Supervised by young engineers, workers at the start-up company Chakr Innovation in New Delhi cut and weld sheets of metal to make devices that will capture black plumes of smoke from diesel generators and convert it into ink.

In a cabin, young engineers pore over drawings and hunch over computers as they explore more applications of the technology that they hope will aid progress in cleaning up the Indian capital’s toxic air – among the world’s dirtiest.

While the millions of cars that ply Delhi’s streets are usually blamed for the city’s deadly air pollution, another big culprit is the massive diesel generators used by industries and buildings to light up homes and offices during outages when power from the grid switches off – a frequent occurrence in summer. Installed in backyards and basements, they stay away from the public eye.

“Although vehicular emissions are the show stoppers, they are the ones which get the media attention, the silent polluters are the diesel generators,” says Arpit Dhupar, one of the three engineers who co-founded the start up.

The idea that this polluting smoke needs attention struck Dhupar three years ago as he sipped a glass of sugarcane juice at a roadside vendor and saw a wall blackened with the fumes of a diesel generator he was using.

It jolted him into joining with two others who co-founded the start-up to find a solution. Dhupar had experienced first hand the deadly impact of this pollution as he developed respiratory problems growing up in Delhi.

An Indian girls holds a banner during a protest against air pollution in New Delhi, India, Nov. 6, 2016.
An Indian girls holds a banner during a protest against air pollution in New Delhi, India, Nov. 6, 2016.

A new business

As the city’s dirty air becomes a serious health hazard for many citizens, it has turned into both a calling and a business opportunity for entrepreneurs looking at ways to improve air quality.

According to estimates, vehicles contribute 22 percent of the deadly PM 2.5 emissions in Delhi, while the share of diesel generators is about 15 percent. These emissions settle deep into the lungs, causing a host of respiratory problems.

After over two years of research and development, Chakr has begun selling devices to tap the diesel exhaust. They have been installed in 50 places, include public sector and private companies.

The technology involves cooling the exhaust in a “heat exchanger” where the tiny soot particles come together. These are then funneled into another chamber that captures 70 to 90 percent of the particulate matter. The carbon is isolated and converted into ink.

Among their first clients was one of the city’s top law firms, Jyoti Sagar Associates, which is housed in a building in Delhi’s business hub Gurgaon.

Making a contribution to minimizing the carbon footprint is a subject that is close to Sagar’s heart – his 32-year-old daughter has long suffered from the harmful effects of Delhi’s toxic air.

Motorists drive surrounded by smog, in New Delhi, India, Nov. 8, 2017.
Motorists drive surrounded by smog, in New Delhi, India, Nov. 8, 2017.

“This appealed to us straightaway, the technology is very impactful but is beautifully simple,” says Sagar.

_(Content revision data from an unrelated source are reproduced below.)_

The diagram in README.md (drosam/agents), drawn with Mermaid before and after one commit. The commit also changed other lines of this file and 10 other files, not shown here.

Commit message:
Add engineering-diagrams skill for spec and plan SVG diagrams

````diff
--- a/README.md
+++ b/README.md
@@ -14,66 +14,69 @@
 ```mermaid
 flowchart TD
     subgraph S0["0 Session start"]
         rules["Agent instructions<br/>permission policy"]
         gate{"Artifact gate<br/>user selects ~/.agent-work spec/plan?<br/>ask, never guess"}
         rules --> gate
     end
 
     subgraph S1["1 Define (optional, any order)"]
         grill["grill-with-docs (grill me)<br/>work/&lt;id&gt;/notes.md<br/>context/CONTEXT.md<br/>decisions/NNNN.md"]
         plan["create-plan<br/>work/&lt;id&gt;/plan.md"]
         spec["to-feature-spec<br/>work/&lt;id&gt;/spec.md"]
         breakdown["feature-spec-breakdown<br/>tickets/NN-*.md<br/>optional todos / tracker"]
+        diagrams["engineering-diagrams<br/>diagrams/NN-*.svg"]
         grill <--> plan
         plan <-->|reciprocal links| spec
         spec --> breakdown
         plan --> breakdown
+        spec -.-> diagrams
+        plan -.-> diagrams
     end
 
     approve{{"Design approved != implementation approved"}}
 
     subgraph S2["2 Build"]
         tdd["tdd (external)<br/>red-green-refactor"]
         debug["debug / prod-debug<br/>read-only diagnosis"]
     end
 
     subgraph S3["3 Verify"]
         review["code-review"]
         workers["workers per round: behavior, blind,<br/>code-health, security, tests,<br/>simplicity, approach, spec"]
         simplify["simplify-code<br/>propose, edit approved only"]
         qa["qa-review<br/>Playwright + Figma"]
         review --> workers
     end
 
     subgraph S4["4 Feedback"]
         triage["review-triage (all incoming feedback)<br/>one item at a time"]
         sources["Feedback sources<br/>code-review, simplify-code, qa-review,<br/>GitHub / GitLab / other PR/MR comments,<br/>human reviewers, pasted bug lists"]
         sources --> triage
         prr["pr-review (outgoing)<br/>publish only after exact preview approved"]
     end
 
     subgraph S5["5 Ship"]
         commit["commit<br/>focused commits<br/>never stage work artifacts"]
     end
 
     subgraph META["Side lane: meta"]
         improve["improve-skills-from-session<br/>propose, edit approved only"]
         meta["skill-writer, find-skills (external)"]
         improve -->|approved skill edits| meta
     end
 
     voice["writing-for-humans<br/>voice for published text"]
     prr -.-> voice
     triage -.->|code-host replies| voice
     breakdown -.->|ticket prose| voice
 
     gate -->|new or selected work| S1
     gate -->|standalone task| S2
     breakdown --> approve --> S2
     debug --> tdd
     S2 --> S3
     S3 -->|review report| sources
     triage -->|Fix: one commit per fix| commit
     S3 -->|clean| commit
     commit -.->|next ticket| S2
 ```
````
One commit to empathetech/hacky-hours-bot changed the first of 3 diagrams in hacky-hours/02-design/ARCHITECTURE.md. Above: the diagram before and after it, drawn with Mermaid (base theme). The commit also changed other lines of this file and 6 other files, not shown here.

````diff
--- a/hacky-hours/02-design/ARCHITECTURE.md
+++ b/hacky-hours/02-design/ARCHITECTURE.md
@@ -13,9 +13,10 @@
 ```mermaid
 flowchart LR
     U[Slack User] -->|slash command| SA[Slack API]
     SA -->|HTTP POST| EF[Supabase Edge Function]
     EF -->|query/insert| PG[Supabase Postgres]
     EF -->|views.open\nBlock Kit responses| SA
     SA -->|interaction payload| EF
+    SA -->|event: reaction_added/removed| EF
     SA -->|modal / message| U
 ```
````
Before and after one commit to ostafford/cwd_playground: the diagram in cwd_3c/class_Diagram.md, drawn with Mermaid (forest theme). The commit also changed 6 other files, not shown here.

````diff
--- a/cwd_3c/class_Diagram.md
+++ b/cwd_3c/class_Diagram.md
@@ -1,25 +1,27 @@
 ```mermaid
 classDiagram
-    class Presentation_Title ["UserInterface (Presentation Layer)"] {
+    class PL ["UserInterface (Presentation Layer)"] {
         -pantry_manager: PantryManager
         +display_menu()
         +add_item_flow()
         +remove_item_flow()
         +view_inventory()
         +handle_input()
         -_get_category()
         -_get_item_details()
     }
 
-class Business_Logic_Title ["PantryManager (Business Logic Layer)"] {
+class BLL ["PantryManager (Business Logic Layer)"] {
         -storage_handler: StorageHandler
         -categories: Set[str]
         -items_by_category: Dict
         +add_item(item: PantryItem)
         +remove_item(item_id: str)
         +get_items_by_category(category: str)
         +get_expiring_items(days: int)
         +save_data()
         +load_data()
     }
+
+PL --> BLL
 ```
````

Since it could be retrofitted, it did not disrupt the day-to-day activities at the buzzing office. “Let’s be responsible. Let’s at least not leave behind a larger footprint of carbon. And if we can afford to control it, why not, it’s good for all,” he says.

At Chakr Innovation, cups, diaries and paper bags printed with the ink made from the exhaust serve as constant reminders of the amount of carbon emissions that would have escaped into the atmosphere.

There has been a lot of focus on improving Delhi’s air by reducing vehicular pollution and making more stringent norms for manufacturers, but the same has not happened for diesel generators. Although there are efforts to penalize businesses that dirty the atmosphere, this often prompts them to find ways to get around the norms.

Also Read: Exposure to Traffic-Related Pollution Poses Threat of Asthma in Kids

Tushar Mathur who joined the start up after working for ten years in the corporate sector feels converting smoke into ink is a viable solution. “Here is a technology which is completely sustainable, a win-win between businesses and environment,” says Mathur. (VOA)